DATA FOR THIS EXERCISE —
# # #
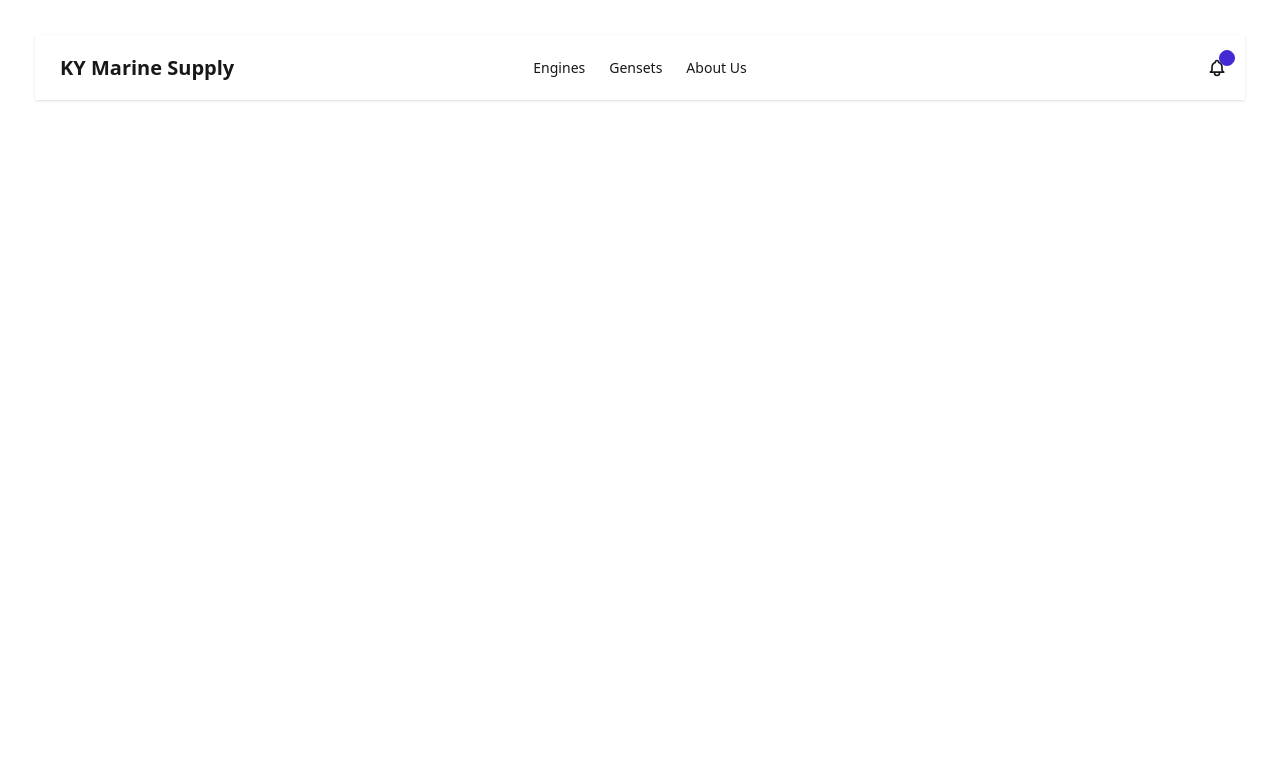
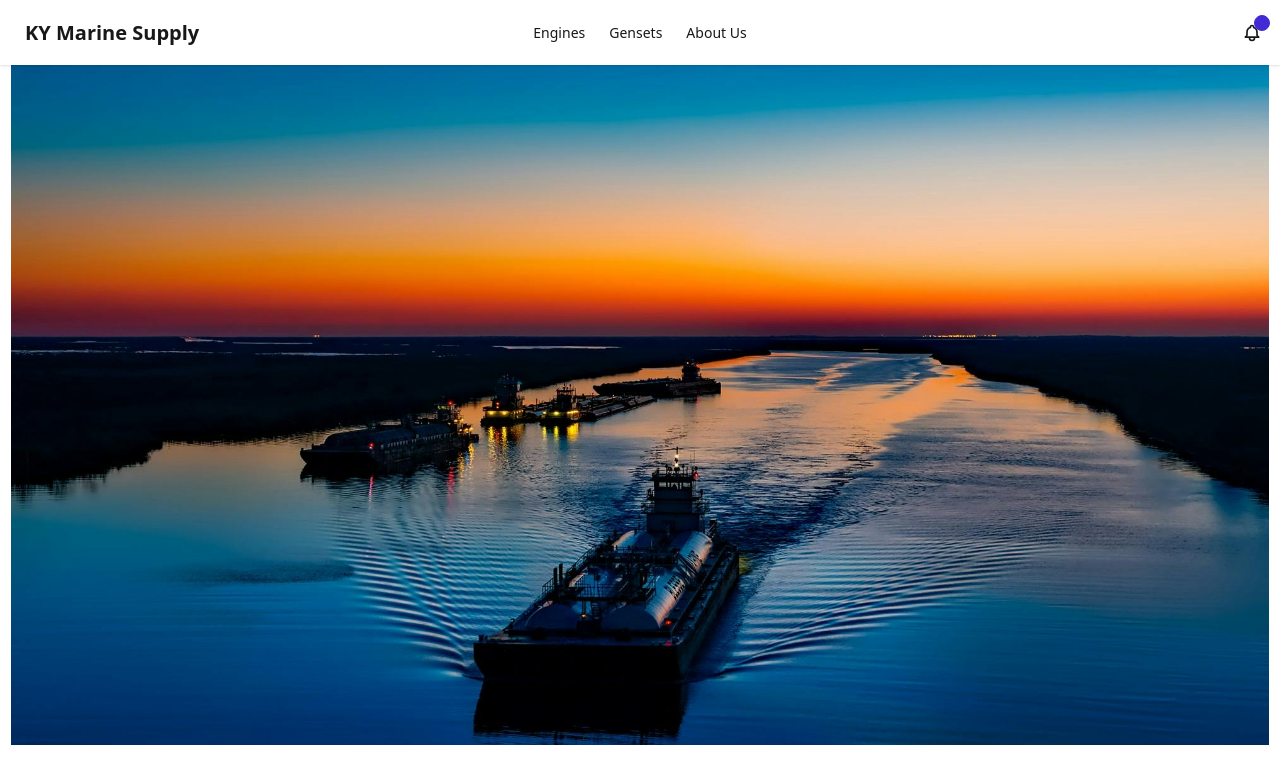
Before and after one commit to kycodee/KysMarineSupply, a Next.js app in the folder marine-supply-frontend/: page / in a window 1280 px wide. Shown: the top 784 px of the page. Built offline with nearby package versions, Linux system fonts and the light colour scheme.

Commit message:
Added background image to homepage

```diff
--- a/marine-supply-frontend/app/globals.css
+++ b/marine-supply-frontend/app/globals.css
@@ -20,5 +20,4 @@
 }
 
 body {
-  padding: 35px;
 }
--- /dev/null
+++ b/marine-supply-frontend/app/homePhoto.tsx
@@ -0,0 +1,10 @@
+import React from 'react'
+
+function HomePhoto(){
+  return (
+    <div className="bg-[url('./pexels-pixabay-164037.jpg')]" style={{height: '85vh', width: '100%', backgroundPosition: 'center',
+    backgroundSize: 'contain', backgroundRepeat: 'no-repeat'}}></div>
+  )
+}
+
+export default HomePhoto
--- a/marine-supply-frontend/app/page.tsx
+++ b/marine-supply-frontend/app/page.tsx
@@ -1,10 +1,12 @@
 import Image from "next/image";
 import Navbar from "./navbar";
+import HomePhoto from "./homePhoto";
 
 export default function Home() {
   return (
     <>
       <Navbar />
+      <HomePhoto />
     </>
   );
 }
```
Also changed, not shown: marine-supply-frontend/app/pexels-pixabay-164037.jpg (added).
# # #
ASSIGNED TASK — Without the pictures, give back every record precisely as shown.

ANSWER BOX —
Before and after one commit to kycodee/KysMarineSupply, a Next.js app in the folder marine-supply-frontend/: page / in a window 1280 px wide. Shown: the top 784 px of the page. Built offline with nearby package versions, Linux system fonts and the light colour scheme.

Commit message:
Added background image to homepage

```diff
--- a/marine-supply-frontend/app/globals.css
+++ b/marine-supply-frontend/app/globals.css
@@ -20,5 +20,4 @@
 }
 
 body {
-  padding: 35px;
 }
--- /dev/null
+++ b/marine-supply-frontend/app/homePhoto.tsx
@@ -0,0 +1,10 @@
+import React from 'react'
+
+function HomePhoto(){
+  return (
+    <div className="bg-[url('./pexels-pixabay-164037.jpg')]" style={{height: '85vh', width: '100%', backgroundPosition: 'center',
+    backgroundSize: 'contain', backgroundRepeat: 'no-repeat'}}></div>
+  )
+}
+
+export default HomePhoto
--- a/marine-supply-frontend/app/page.tsx
+++ b/marine-supply-frontend/app/page.tsx
@@ -1,10 +1,12 @@
 import Image from "next/image";
 import Navbar from "./navbar";
+import HomePhoto from "./homePhoto";
 
 export default function Home() {
   return (
     <>
       <Navbar />
+      <HomePhoto />
     </>
   );
 }
```
Also changed, not shown: marine-supply-frontend/app/pexels-pixabay-164037.jpg (added).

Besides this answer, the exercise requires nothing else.